A sign of the times: Kidult, Blu, Maismenos and Katsu

Kidult tag on an agnès b. store

A note from RJ: After writing this, I read Rub Kandy‘s interview in the most recent issue of IdN, where he speaks about street art that is created for and best experienced on the web.

What do Kidult, Blu, Maismenos and Katsu have in common? They are all examples, although not the only examples, of artists using the internet in a similar way to how graffiti writers and street artists have traditionally used the streets. These artists are each trying to spread a message at all costs. That’s standard street art/graffiti. But with these artists, a traditionally static artform is turned into a performance, what they do might be fake or impossible to see in person and, most importantly, they see the spread of their work online as at least as important as the physical pieces.

Check out these videos from Kidult (the first one is hilarious), Blu, Maismenos and Katsu…

This later came out as potentially faked:

Kidult x MR Brainwash from eric on Vimeo.

KIDULT ITW (uncensored) “ILLEGALIZE GRAFFITI” from eric on Vimeo.

± THE OILY LAND ± from PlusqueMinusque on Vimeo.

This is fake:

This happened:

With all of those videos, the resulting films are more important than the actual physical artworks. And yet, they were all done by street artists and graffiti writers and include (or pretend to include) art that is generally considered street art/graffiti. Who cares if anyone ever sees any of those artworks in person, or if they are even real? Even in the case of the real works that are depicted in those videos, most of those were seen by far fewer people, or at least art/graffiti fans, than these videos. In the case of Katsu’s tag on MOCA, that was buffed in less than 24 hours and it was a while before the existence of the tag and the story of it being buffed was even confirmed. The important thing for these artists is that the videos get seen. These videos and photos are more impressive than the actual work they capture. The intended audience for these street pieces is not the public on the street. These, and many other, pieces of street art and graffiti were created with an online audience in mind rather than a physical one.

So what does this mean for street art if the streets and a medium for viewing street art are being used in this way? Is street art just as legitimate when specifically designed, executed and documented for an online audience? What about graffiti? Does it even matter if a piece is real, so long as people see it? I would say that, at least when it comes to graffiti, it does not really matter if a piece is real or not. So long as it creates fame. Of course, fake videos won’t work at creating fame forever, but they are a temporary technique that can accomplish one of the goals of graffiti. It seems the case is more murky with street art. Certainly the street art in these is still art and probably still street art, just maybe not “street art” as the term is generally understood today. I consider the work in The Underbelly Project to be street art and graffiti, but others do not because it had to be viewed through photographs.

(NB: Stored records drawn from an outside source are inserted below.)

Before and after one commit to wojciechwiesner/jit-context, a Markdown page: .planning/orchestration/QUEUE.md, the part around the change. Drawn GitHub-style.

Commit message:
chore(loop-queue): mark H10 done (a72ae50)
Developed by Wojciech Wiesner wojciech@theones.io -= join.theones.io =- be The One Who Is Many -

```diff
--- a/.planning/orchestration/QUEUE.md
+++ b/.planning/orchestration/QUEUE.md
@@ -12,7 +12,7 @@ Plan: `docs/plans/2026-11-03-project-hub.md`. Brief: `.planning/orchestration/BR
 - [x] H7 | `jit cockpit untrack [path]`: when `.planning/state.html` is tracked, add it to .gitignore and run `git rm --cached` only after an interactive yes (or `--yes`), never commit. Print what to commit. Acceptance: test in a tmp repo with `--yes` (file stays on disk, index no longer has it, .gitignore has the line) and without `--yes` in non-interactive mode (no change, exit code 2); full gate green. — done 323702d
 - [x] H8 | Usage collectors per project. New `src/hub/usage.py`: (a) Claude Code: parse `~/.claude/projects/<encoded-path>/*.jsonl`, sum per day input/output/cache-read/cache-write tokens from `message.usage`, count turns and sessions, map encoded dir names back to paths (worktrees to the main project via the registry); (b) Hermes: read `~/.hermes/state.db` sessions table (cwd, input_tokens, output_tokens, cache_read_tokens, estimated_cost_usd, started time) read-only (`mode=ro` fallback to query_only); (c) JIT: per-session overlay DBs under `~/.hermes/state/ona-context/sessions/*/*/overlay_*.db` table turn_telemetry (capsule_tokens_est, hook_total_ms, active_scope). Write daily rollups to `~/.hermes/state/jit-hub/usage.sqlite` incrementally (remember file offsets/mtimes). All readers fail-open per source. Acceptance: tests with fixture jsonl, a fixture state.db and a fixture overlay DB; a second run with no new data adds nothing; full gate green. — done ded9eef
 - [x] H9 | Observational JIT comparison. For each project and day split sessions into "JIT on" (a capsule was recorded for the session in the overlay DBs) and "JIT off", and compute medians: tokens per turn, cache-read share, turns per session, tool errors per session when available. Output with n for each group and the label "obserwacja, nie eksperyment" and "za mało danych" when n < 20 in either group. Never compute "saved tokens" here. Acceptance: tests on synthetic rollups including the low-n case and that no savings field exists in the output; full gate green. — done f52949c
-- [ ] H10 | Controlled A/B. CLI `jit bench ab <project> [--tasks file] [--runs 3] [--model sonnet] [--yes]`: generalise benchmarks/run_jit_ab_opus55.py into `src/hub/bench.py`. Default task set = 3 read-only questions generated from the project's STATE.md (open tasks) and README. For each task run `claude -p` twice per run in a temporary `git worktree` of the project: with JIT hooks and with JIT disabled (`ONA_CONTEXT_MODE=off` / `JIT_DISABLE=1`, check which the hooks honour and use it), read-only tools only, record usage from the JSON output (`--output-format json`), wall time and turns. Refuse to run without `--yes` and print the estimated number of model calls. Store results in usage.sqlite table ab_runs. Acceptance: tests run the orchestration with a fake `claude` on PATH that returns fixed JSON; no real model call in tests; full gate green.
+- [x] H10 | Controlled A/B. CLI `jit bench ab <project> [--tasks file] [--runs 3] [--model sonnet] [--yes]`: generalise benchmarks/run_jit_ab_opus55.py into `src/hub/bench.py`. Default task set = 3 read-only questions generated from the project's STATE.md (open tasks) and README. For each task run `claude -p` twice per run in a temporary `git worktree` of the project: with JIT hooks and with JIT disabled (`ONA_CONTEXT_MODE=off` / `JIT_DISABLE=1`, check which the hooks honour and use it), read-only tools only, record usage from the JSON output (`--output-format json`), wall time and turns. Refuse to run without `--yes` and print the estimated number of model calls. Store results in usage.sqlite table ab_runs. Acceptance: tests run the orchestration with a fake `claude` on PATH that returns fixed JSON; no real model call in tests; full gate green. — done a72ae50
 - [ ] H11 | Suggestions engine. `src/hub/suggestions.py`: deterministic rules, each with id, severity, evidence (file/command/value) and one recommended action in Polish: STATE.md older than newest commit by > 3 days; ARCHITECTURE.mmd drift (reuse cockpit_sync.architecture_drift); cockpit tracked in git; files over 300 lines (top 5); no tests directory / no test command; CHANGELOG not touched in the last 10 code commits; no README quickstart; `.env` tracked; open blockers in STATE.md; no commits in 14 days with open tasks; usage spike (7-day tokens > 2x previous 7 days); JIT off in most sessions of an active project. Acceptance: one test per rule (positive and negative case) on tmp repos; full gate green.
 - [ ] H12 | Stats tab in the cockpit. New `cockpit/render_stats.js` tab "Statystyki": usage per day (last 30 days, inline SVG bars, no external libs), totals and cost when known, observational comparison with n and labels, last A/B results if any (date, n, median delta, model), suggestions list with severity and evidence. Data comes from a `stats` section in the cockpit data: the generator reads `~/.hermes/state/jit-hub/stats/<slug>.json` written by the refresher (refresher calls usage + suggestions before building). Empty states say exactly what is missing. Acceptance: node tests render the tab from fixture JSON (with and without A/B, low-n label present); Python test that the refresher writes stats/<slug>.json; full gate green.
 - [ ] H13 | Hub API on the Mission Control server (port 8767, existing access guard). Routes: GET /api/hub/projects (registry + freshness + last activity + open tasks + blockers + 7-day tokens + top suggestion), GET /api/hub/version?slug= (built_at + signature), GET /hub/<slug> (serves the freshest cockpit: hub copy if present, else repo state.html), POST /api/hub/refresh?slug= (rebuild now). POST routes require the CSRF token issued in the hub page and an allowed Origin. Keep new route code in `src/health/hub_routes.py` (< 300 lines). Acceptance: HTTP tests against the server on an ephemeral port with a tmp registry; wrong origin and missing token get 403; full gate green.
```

Street art that is specifically designed to be viewed through the filter of documentation is still street art, but it’s an evolution too. As I’ve said before, I think hacking is 21st century graffiti, so maybe the internet is the new “street.” It’s quickly becoming a better avenue for artists to show their work to the public than real life.

What do you think?

Photo by totordenamur

  • Anon

    While I agree that a lot of your points are valid points and are worth thinking about, I think you’ve left out a crucial piece of the story: video (and photos) are a natural evolution of the bragging rights and one-upsmanship that come with the graffiti mentality.

    Sure, you could just tell your closest friends that you spent 4 months in South America pioneering a new technique of painting moving large-scale animation sequences, or that you flew to LA for the weekend to spend 25 seconds painting on the outside of a museum to prove a point, but without video to back up your claim, you sound just like every other crazy person with an unbelievable story.

    Graf mags were popular in the 90’s because the photos were impressive. The fact that we now have the technology to create video (and even fake video) only extends the reach of the message.

    To quote our new friend The Internet: “pics or it didn’t happen.”

  • Pics or it didn’t happen. Exactly. Now that pics are so easy, documentation may be more important than the actual work. And especially with the streets changing constantly and people moving from trend to trend, work without it being documented is quickly forgotten, even if it is seen. Better to paint in an abandoned warehouse and get a good photo/video than the middle of Manhattan in a spot that is seen but for some reason never photographed well.

  • Krak

    I think i will agree you. I’m sorry but i don’t really speak english so i’m not sur about what i reed…
    But i do some fake graffiti for the same reason i do graffiti, because i feel good when i do them.


    Thanks you for your blog.

  • So it’s been pointed out elsewhere that these artists are using street art as a gimmick when they are really making internet art. That’s one thing I hoped I was getting at in this post, and if I didn’t quite make that clear, well I’m making it clear now.

  • Krak

    Of cours “street art” can’t be “internet art”. And i think what we call street art should be call “free art”…